*** Block opens ***

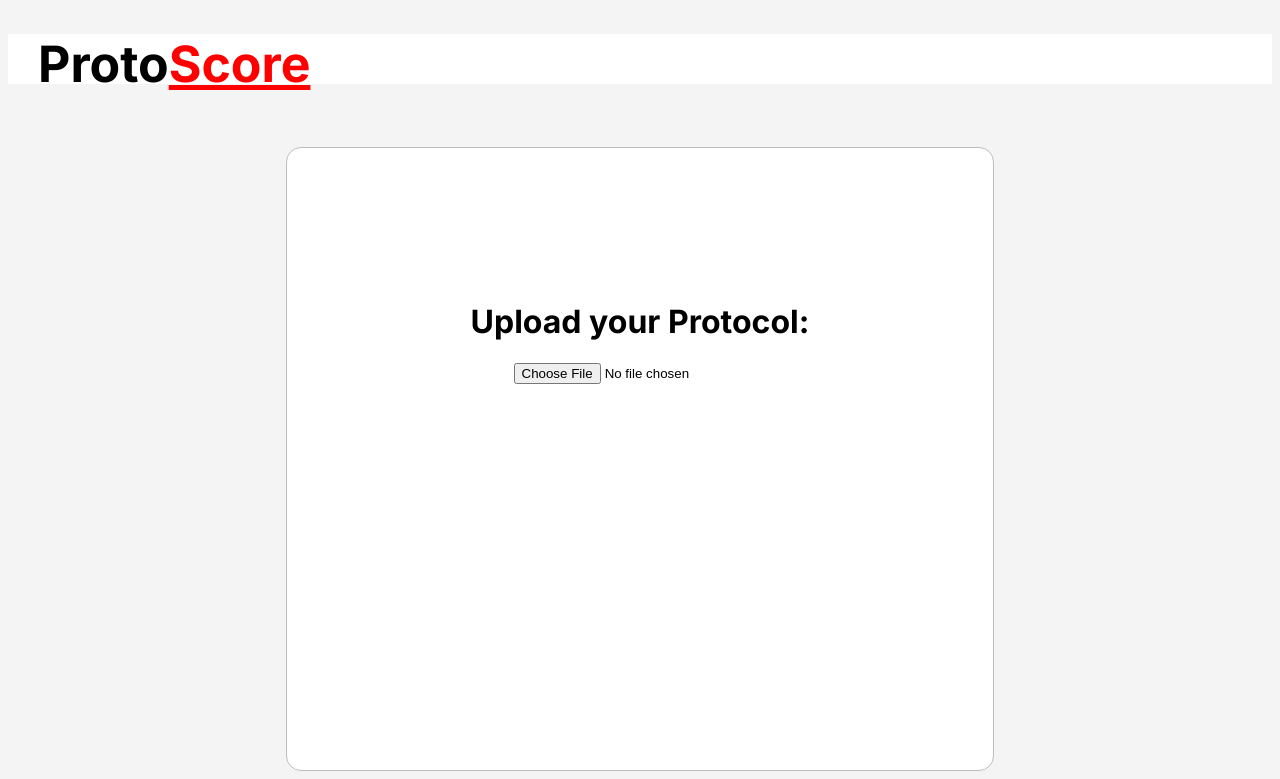
Repository: evanc108/Regeneron2024
Page: / (app in regeneron/)
These files come from the project's save history. The page is drawn as it stood at one moment and after the next save; the edit follows.
The browser window is 1280 px wide. The pictures show the whole page.
The project was rebuilt for these pictures with package versions that can differ from the ones it lists, and the page was loaded fresh each time.

Above is the page before, as saved 2024-05-14 01:40:12.

After the next save:
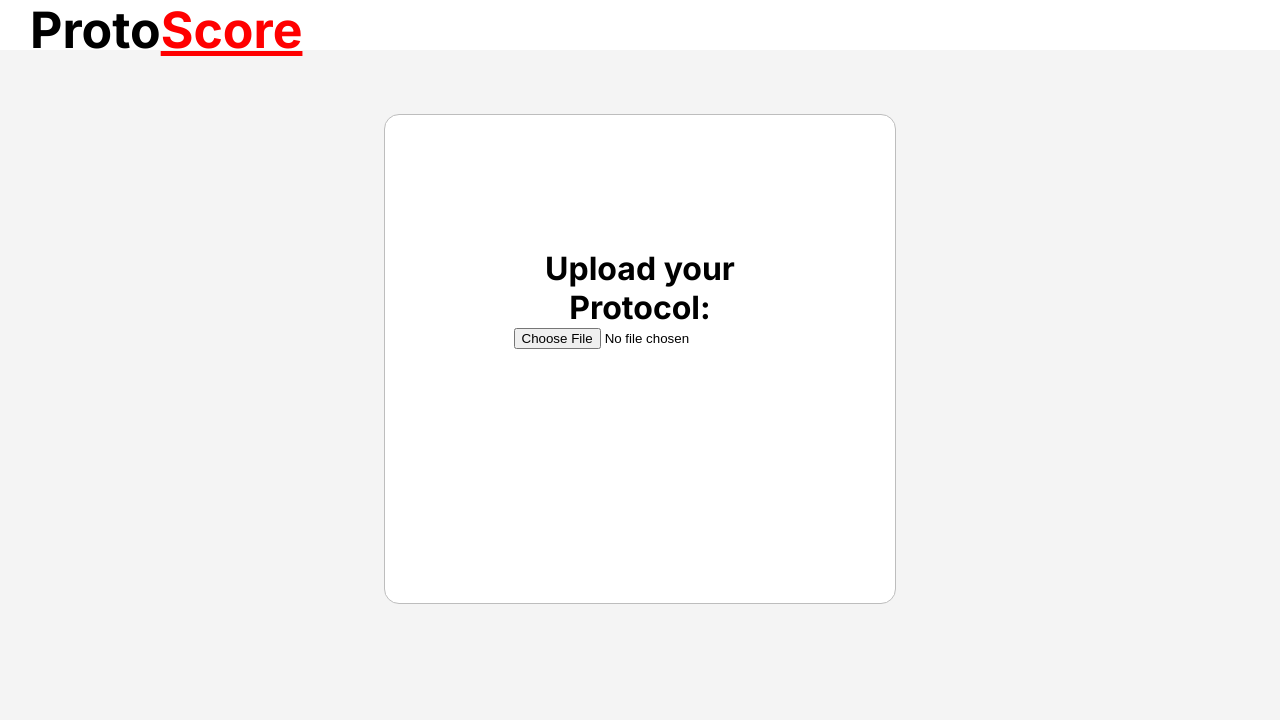
Saved 57 s later.
--- a/regeneron/src/App.css
+++ b/regeneron/src/App.css
@@ -40,3 +40,47 @@ body {
     transform: rotate(360deg);
   }
 }
+
+
+* {
+  padding: 0;
+  margin: 0;
+  box-sizing: border-box;
+}
+
+ul {
+  list-style: none;
+}
+
+a {
+  text-decoration: none;
+  color: black;
+  font-size: 18px;
+}
+
+/* navbar */
+.navbar {
+  background-color: aliceblue;
+  padding: 10px 20px;
+  display: flex;
+  justify-content: space-between;
+  align-items: center;
+  gap: 40px;
+  min-height: 70px;
+}
+
+
+/* logo  */
+.logo {
+  font-size: 30px;
+  font-family: Arial, Helvetica, sans-serif;
+}
+
+
+/* ul  */
+.navMenu {
+  display: flex;
+  justify-content: space-between;
+  align-items: center;
+  gap: 60px;
+}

*** Block closes ***

Problem requirements — Exactly as they appear, repeat the lines from the one containing "These files come" through the last line of the entries, counting both ends. Pictures stay out.

Exercise answer —
These files come from the project's save history. The page is drawn as it stood at one moment and after the next save; the edit follows.
The browser window is 1280 px wide. The pictures show the whole page.
The project was rebuilt for these pictures with package versions that can differ from the ones it lists, and the page was loaded fresh each time.

Above is the page before, as saved 2024-05-14 01:40:12.

After the next save:
Saved 57 s later.
--- a/regeneron/src/App.css
+++ b/regeneron/src/App.css
@@ -40,3 +40,47 @@ body {
     transform: rotate(360deg);
   }
 }
+
+
+* {
+  padding: 0;
+  margin: 0;
+  box-sizing: border-box;
+}
+
+ul {
+  list-style: none;
+}
+
+a {
+  text-decoration: none;
+  color: black;
+  font-size: 18px;
+}
+
+/* navbar */
+.navbar {
+  background-color: aliceblue;
+  padding: 10px 20px;
+  display: flex;
+  justify-content: space-between;
+  align-items: center;
+  gap: 40px;
+  min-height: 70px;
+}
+
+
+/* logo  */
+.logo {
+  font-size: 30px;
+  font-family: Arial, Helvetica, sans-serif;
+}
+
+
+/* ul  */
+.navMenu {
+  display: flex;
+  justify-content: space-between;
+  align-items: center;
+  gap: 60px;
+}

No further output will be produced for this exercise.